_RECORDS SUPPLIED_
· · ·
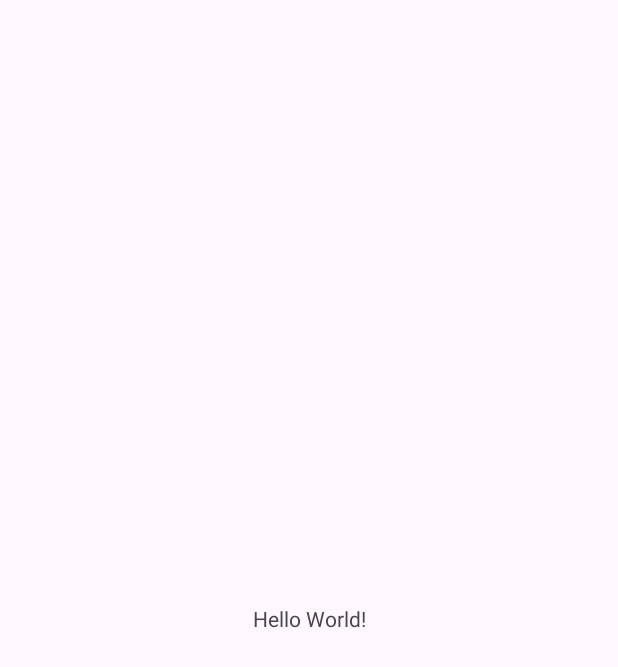
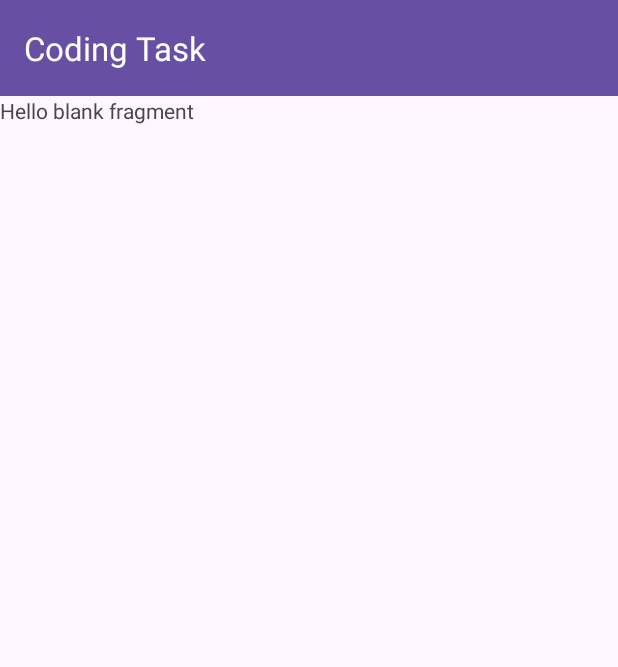
Before and after one commit to suresh000/coding_task, an Android app: the screen it shows after launch (MainActivity), on a phone screen of 412 x 824 dp. Before the commit the part shown is almost empty. Shown: the top 667 px of the screen. Run offline under Robolectric (Android 15) with nearby library versions, the phone set to English and light mode, and no system bars; our stand-ins replace data binding.

Commit message:
Setup main activity

```diff
--- /dev/null
+++ b/app/src/main/java/com/techjet/codingtask/AppNavigation.kt
@@ -0,0 +1,45 @@
+package com.techjet.codingtask
+
+import android.app.Activity
+import android.view.View
+import androidx.navigation.NavController
+import androidx.navigation.NavDirections
+import androidx.navigation.Navigation
+import androidx.navigation.navOptions
+
+object AppNavigation {
+
+    fun navigate(activity: Activity, navDirections: NavDirections) {
+        val navController = Navigation.findNavController(activity, R.id.nav_host_fragment)
+        navController.navigate(navDirections, navOptions {
+            anim {
+                enter = R.anim.slide_in_from_right
+                exit = R.anim.slide_out_to_left
+            }
+            launchSingleTop = true
+        })
+    }
+
+    fun popBackStack(activity: Activity) {
+        val navController = Navigation.findNavController(activity, R.id.nav_host_fragment)
+        navController.popBackStack()
+    }
+
+    fun popBackStack(view: View) {
+        val navController = Navigation.findNavController(view)
+        navController.popBackStack()
+    }
+
+    fun navigateUp(view: View) {
+        Navigation.findNavController(view).navigateUp()
+    }
+
+    fun navigateUp(activity: Activity) {
+        Navigation.findNavController(activity, R.id.nav_host_fragment).navigateUp()
+    }
+
+    fun navigateUp(navController: NavController) {
+        navController.navigateUp()
+    }
+
+}
--- /dev/null
+++ b/app/src/main/java/com/techjet/codingtask/base/BaseActivity.kt
@@ -0,0 +1,12 @@
+package com.techjet.codingtask.base
+
+import android.os.Bundle
+import androidx.appcompat.app.AppCompatActivity
+
+abstract class BaseActivity : AppCompatActivity() {
+
+    override fun onCreate(savedInstanceState: Bundle?) {
+        super.onCreate(savedInstanceState)
+    }
+
+}
--- /dev/null
+++ b/app/src/main/java/com/techjet/codingtask/base/BaseFragment.kt
@@ -0,0 +1,7 @@
+package com.techjet.codingtask.base
+
+import androidx.fragment.app.Fragment
+
+abstract class BaseFragment : Fragment() {
+
+}
--- /dev/null
+++ b/app/src/main/java/com/techjet/codingtask/base/BaseViewModel.kt
@@ -0,0 +1,7 @@
+package com.bajrangbali.stories.base
+
+import androidx.lifecycle.ViewModel
+
+open class BaseViewModel : ViewModel() {
+
+}
--- /dev/null
+++ b/app/src/main/java/com/techjet/codingtask/view/list/ListFragment.kt
@@ -0,0 +1,25 @@
+package com.techjet.codingtask.view.list
+
+import android.os.Bundle
+import android.view.LayoutInflater
+import android.view.View
+import android.view.ViewGroup
+import com.techjet.codingtask.R
+import com.techjet.codingtask.base.BaseFragment
+
+
+class ListFragment : BaseFragment() {
+
+    override fun onCreate(savedInstanceState: Bundle?) {
+        super.onCreate(savedInstanceState)
+    }
+
+    override fun onCreateView(
+        inflater: LayoutInflater, container: ViewGroup?,
+        savedInstanceState: Bundle?
+    ): View? {
+        // Inflate the layout for this fragment
+        return inflater.inflate(R.layout.fragment_list, container, false)
+    }
+
+}
--- a/app/src/main/java/com/techjet/codingtask/view/main/MainActivity.kt
+++ b/app/src/main/java/com/techjet/codingtask/view/main/MainActivity.kt
@@ -1,14 +1,64 @@
 package com.techjet.codingtask.view.main
 
 import android.os.Bundle
-import androidx.appcompat.app.AppCompatActivity
+import androidx.core.content.ContextCompat
+import androidx.databinding.DataBindingUtil
+import androidx.lifecycle.ViewModelProvider
+import androidx.navigation.NavController
+import androidx.navigation.fragment.NavHostFragment
+import com.techjet.codingtask.AppNavigation
 import com.techjet.codingtask.R
+import com.techjet.codingtask.base.BaseActivity
+import com.techjet.codingtask.databinding.ActivityMainBinding
 
-class MainActivity : AppCompatActivity() {
+class MainActivity : BaseActivity() {
+
+    private lateinit var mBinding: ActivityMainBinding
+    private lateinit var mVm: MainViewModel
+    private lateinit var navHostFragment: NavHostFragment
+    private lateinit var navController: NavController
 
     override fun onCreate(savedInstanceState: Bundle?) {
         super.onCreate(savedInstanceState)
-        setContentView(R.layout.activity_main)
+        mBinding = DataBindingUtil.setContentView(this, R.layout.activity_main)
+
+        mVm = ViewModelProvider(this)[MainViewModel::class.java]
+        mBinding.vm = mVm
+
+        navHostFragment =
+            supportFragmentManager.findFragmentById(R.id.nav_host_fragment) as NavHostFragment
+        navController = navHostFragment.navController
+        navController.addOnDestinationChangedListener(navDestinationListener)
+    }
+
+    private val navDestinationListener =
+        NavController.OnDestinationChangedListener { controller, destination, arguments ->
+            when (destination.id) {
+                R.id.listFragment -> {
+                    updateUI(
+                        resources.getString(R.string.app_name),
+                        isBack = false
+                    )
+                }
+                else -> {
+
+                }
+            }
+        }
+
+    private fun updateUI(
+        title: String,
+        isBack: Boolean = false
+    ) {
+        mVm.title.set(title)
+
+        if (isBack) {
+            mBinding.toolbar.navigationIcon =
+                ContextCompat.getDrawable(this, R.drawable.ic_close)
+            mBinding.toolbar.setNavigationOnClickListener { AppNavigation.navigateUp(navController) }
+        } else {
+            mBinding.toolbar.navigationIcon = null
+        }
     }
 
 }
--- /dev/null
+++ b/app/src/main/java/com/techjet/codingtask/view/main/MainViewModel.kt
@@ -0,0 +1,11 @@
+package com.techjet.codingtask.view.main
+
+import androidx.databinding.ObservableField
+import com.bajrangbali.stories.base.BaseViewModel
+
+class MainViewModel : BaseViewModel() {
+
+    @JvmField
+    val title = ObservableField<String>()
+
+}
--- /dev/null
+++ b/app/src/main/res/anim/slide_in_from_right.xml
@@ -0,0 +1,9 @@
+<?xml version="1.0" encoding="utf-8"?>
+<set xmlns:android="http://schemas.android.com/apk/res/android" >
+
+    <translate
+        android:duration="300"
+        android:fromXDelta="100%p"
+        android:toXDelta="0" />
+
+</set>
--- /dev/null
+++ b/app/src/main/res/anim/slide_out_to_left.xml
@@ -0,0 +1,9 @@
+<?xml version="1.0" encoding="utf-8"?>
+<set xmlns:android="http://schemas.android.com/apk/res/android" >
+
+    <translate
+        android:duration="300"
+        android:fromXDelta="0"
+        android:toXDelta="-100%p" />
+
+</set>
--- /dev/null
+++ b/app/src/main/res/drawable/ic_close.xml
@@ -0,0 +1,9 @@
+<vector xmlns:android="http://schemas.android.com/apk/res/android"
+    android:width="24dp"
+    android:height="24dp"
+    android:viewportWidth="960"
+    android:viewportHeight="960">
+    <path
+        android:fillColor="?colorOnPrimary"
+        android:pathData="M480,536 L284,732q-11,11 -28,11t-28,-11q-11,-11 -11,-28t11,-28l196,-196 -196,-196q-11,-11 -11,-28t11,-28q11,-11 28,-11t28,11l196,196 196,-196q11,-11 28,-11t28,11q11,11 11,28t-11,28L536,480l196,196q11,11 11,28t-11,28q-11,11 -28,11t-28,-11L480,536Z" />
+</vector>
--- a/app/src/main/res/layout/activity_main.xml
+++ b/app/src/main/res/layout/activity_main.xml
@@ -1,18 +1,42 @@
 <?xml version="1.0" encoding="utf-8"?>
-<androidx.constraintlayout.widget.ConstraintLayout xmlns:android="http://schemas.android.com/apk/res/android"
+<layout xmlns:android="http://schemas.android.com/apk/res/android"
     xmlns:app="http://schemas.android.com/apk/res-auto"
-    xmlns:tools="http://schemas.android.com/tools"
-    android:layout_width="match_parent"
-    android:layout_height="match_parent"
-    tools:context=".view.main.MainActivity">
+    xmlns:tools="http://schemas.android.com/tools">
 
-    <TextView
-        android:layout_width="wrap_content"
-        android:layout_height="wrap_content"
-        android:text="Hello World!"
-        app:layout_constraintBottom_toBottomOf="parent"
-        app:layout_constraintEnd_toEndOf="parent"
-        app:layout_constraintStart_toStartOf="parent"
-        app:layout_constraintTop_toTopOf="parent" />
+    <data>
 
-</androidx.constraintlayout.widget.ConstraintLayout>
+        <variable
+            name="vm"
+            type="com.techjet.codingtask.view.main.MainViewModel" />
+    </data>
+
+    <androidx.coordinatorlayout.widget.CoordinatorLayout
+        android:layout_width="match_parent"
+        android:layout_height="match_parent">
+
+        <com.google.android.material.appbar.AppBarLayout
+            android:layout_width="match_parent"
+            android:layout_height="wrap_content">
+
+            <com.google.android.material.appbar.MaterialToolbar
+                android:id="@+id/toolbar"
+                android:layout_width="match_parent"
+                android:layout_height="wrap_content"
+                android:background="?colorPrimary"
+                app:title="@{vm.title}"
+                app:titleTextColor="?colorOnPrimary" />
+
+        </com.google.android.material.appbar.AppBarLayout>
+
+        <androidx.fragment.app.FragmentContainerView
+            android:id="@+id/nav_host_fragment"
+            android:name="androidx.navigation.fragment.NavHostFragment"
+            android:layout_width="match_parent"
+            android:layout_height="match_parent"
+            app:defaultNavHost="true"
+            app:layout_behavior="com.google.android.material.appbar.AppBarLayout$ScrollingViewBehavior"
+            app:navGraph="@navigation/nav_graph" />
+
+    </androidx.coordinatorlayout.widget.CoordinatorLayout>
+
+</layout>
--- /dev/null
+++ b/app/src/main/res/layout/fragment_list.xml
@@ -0,0 +1,14 @@
+<?xml version="1.0" encoding="utf-8"?>
+<FrameLayout xmlns:android="http://schemas.android.com/apk/res/android"
+    xmlns:tools="http://schemas.android.com/tools"
+    android:layout_width="match_parent"
+    android:layout_height="match_parent"
+    tools:context=".view.list.ListFragment">
+
+    <!-- TODO: Update blank fragment layout -->
+    <TextView
+        android:layout_width="match_parent"
+        android:layout_height="match_parent"
+        android:text="@string/hello_blank_fragment" />
+
+</FrameLayout>
--- /dev/null
+++ b/app/src/main/res/navigation/nav_graph.xml
@@ -0,0 +1,13 @@
+<?xml version="1.0" encoding="utf-8"?>
+<navigation xmlns:android="http://schemas.android.com/apk/res/android"
+    xmlns:app="http://schemas.android.com/apk/res-auto"
+    xmlns:tools="http://schemas.android.com/tools"
+    android:id="@+id/nav_graph"
+    app:startDestination="@id/listFragment">
+
+    <fragment
+        android:id="@+id/listFragment"
+        android:name="com.techjet.codingtask.view.list.ListFragment"
+        android:label="fragment_list"
+        tools:layout="@layout/fragment_list" />
+</navigation>
--- a/app/src/main/res/values/strings.xml
+++ b/app/src/main/res/values/strings.xml
@@ -1,3 +1,5 @@
 <resources>
     <string name="app_name">Coding Task</string>
+    <!-- TODO: Remove or change this placeholder text -->
+    <string name="hello_blank_fragment">Hello blank fragment</string>
 </resources>
```
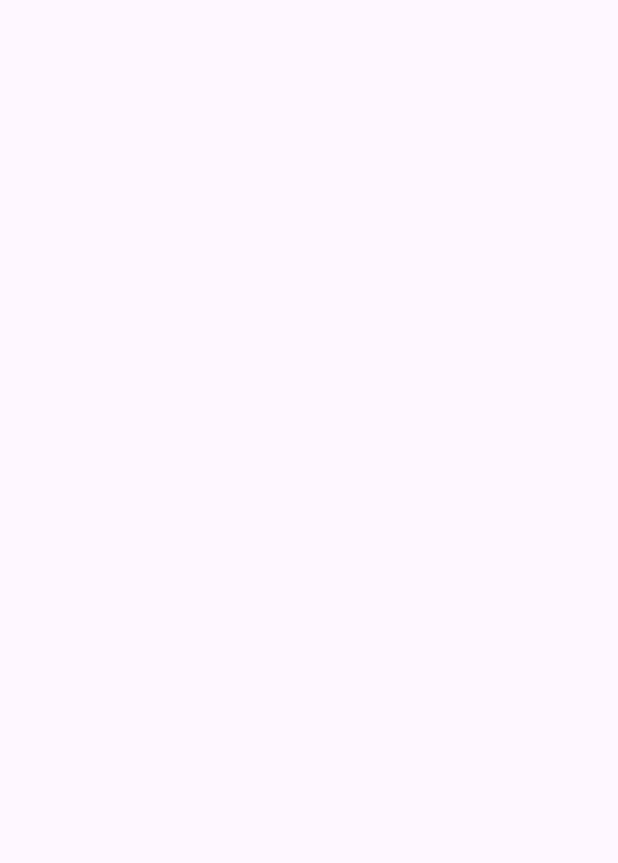
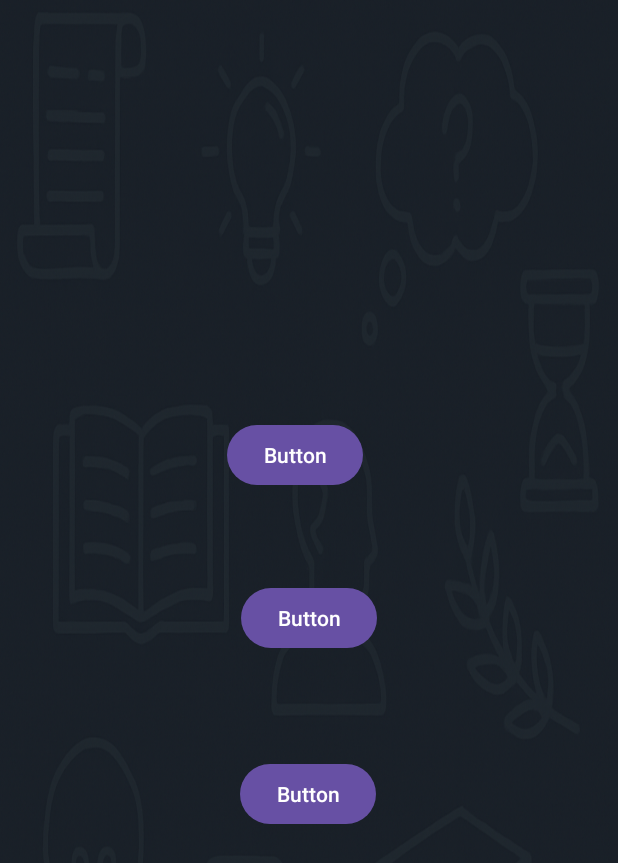
Before and after one commit to Eldies45/flashcard-app, an Android app: the MainActivity2 screen opened directly, with no data from a screen before it, on a phone screen of 412 x 824 dp. Before the commit the part shown is empty. Shown: the top 863 px of the screen. Run offline under Robolectric (Android 15) with nearby library versions, the phone set to English and light mode, and no system bars.

Commit message:
Flashcard app

```diff
--- a/app/src/main/java/com/example/flashcardapplication/MainActivity2.kt
+++ b/app/src/main/java/com/example/flashcardapplication/MainActivity2.kt
@@ -1,20 +1,35 @@
 package com.example.flashcardapplication
 
 import android.os.Bundle
+import android.widget.Button
+import android.widget.TextView
 import androidx.activity.enableEdgeToEdge
 import androidx.appcompat.app.AppCompatActivity
 import androidx.core.view.ViewCompat
 import androidx.core.view.WindowInsetsCompat
 
 class MainActivity2 : AppCompatActivity() {
+    private val questions = arrayOf(
+        "Madame C.G. walker was the first american’s black millionaire.",
+        "The French sculptor Frédéric Auguste created the statue of liberty.",
+        "The Berlin Wall fell in 1975.",
+        "Julius Caesar was a Roman emperor.",
+        "The Titanic sank in 1912."
+    )
+
+    private val answers = arrayOf(true, true, false, false, true)
+
+    private var currentQuestionIndex = 0
+    private var score = 0
+
+    private lateinit var txtQuestion: TextView
+    private lateinit var btnTrue: Button
+    private lateinit var btnFalse: Button
+    private lateinit var btnNext: Button
     override fun onCreate(savedInstanceState: Bundle?) {
         super.onCreate(savedInstanceState)
         enableEdgeToEdge()
         setContentView(R.layout.activity_main2)
-        ViewCompat.setOnApplyWindowInsetsListener(findViewById(R.id.main)) { v, insets ->
-            val systemBars = insets.getInsets(WindowInsetsCompat.Type.systemBars())
-            v.setPadding(systemBars.left, systemBars.top, systemBars.right, systemBars.bottom)
-            insets
+
         }
     }
-}
--- a/app/src/main/res/layout/activity_main2.xml
+++ b/app/src/main/res/layout/activity_main2.xml
@@ -5,6 +5,52 @@
     android:id="@+id/main"
     android:layout_width="match_parent"
     android:layout_height="match_parent"
+    android:background="@drawable/eldo"
     tools:context=".MainActivity2">
 
+    <TextView
+        android:id="@+id/textView2"
+        android:layout_width="415dp"
+        android:layout_height="160dp"
+        android:text=""
+        app:layout_constraintBottom_toBottomOf="parent"
+        app:layout_constraintEnd_toEndOf="parent"
+        app:layout_constraintHorizontal_bias="0.498"
+        app:layout_constraintStart_toStartOf="parent"
+        app:layout_constraintTop_toTopOf="parent"
+        app:layout_constraintVertical_bias="0.129" />
+
+    <Button
+        android:id="@+id/button2"
+        android:layout_width="wrap_content"
+        android:layout_height="wrap_content"
+        android:text="Button"
+        app:layout_constraintBottom_toBottomOf="parent"
+        app:layout_constraintEnd_toEndOf="parent"
+        app:layout_constraintHorizontal_bias="0.47"
+        app:layout_constraintStart_toStartOf="parent"
+        app:layout_constraintTop_toTopOf="parent"
+        app:layout_constraintVertical_bias="0.36" />
+
+    <Button
+        android:id="@+id/button3"
+        android:layout_width="wrap_content"
+        android:layout_height="wrap_content"
+        android:text="Button"
+        app:layout_constraintBottom_toBottomOf="parent"
+        app:layout_constraintEnd_toEndOf="parent"
+        app:layout_constraintStart_toStartOf="parent"
+        app:layout_constraintTop_toTopOf="parent" />
+
+    <Button
+        android:id="@+id/button4"
+        android:layout_width="wrap_content"
+        android:layout_height="wrap_content"
+        android:text="Button"
+        app:layout_constraintBottom_toBottomOf="parent"
+        app:layout_constraintEnd_toEndOf="parent"
+        app:layout_constraintHorizontal_bias="0.498"
+        app:layout_constraintStart_toStartOf="parent"
+        app:layout_constraintTop_toTopOf="parent"
+        app:layout_constraintVertical_bias="0.651" />
 </androidx.constraintlayout.widget.ConstraintLayout>
```
Also changed, not shown: app/src/main/java/com/example/flashcardapplication/MainActivity.kt (+13 -0 lines), app/src/main/res/layout/activity_main.xml (+28 -4 lines), app/src/main/res/drawable/eldo.png (added), app/src/main/res/drawable/flassh.png (added).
· · ·
_TASK STATEMENT_
Count the lines in the listing that hold the word "AppCompatActivity", then give the number and nothing else.

_RESPONSE FOR THIS EXERCISE_
6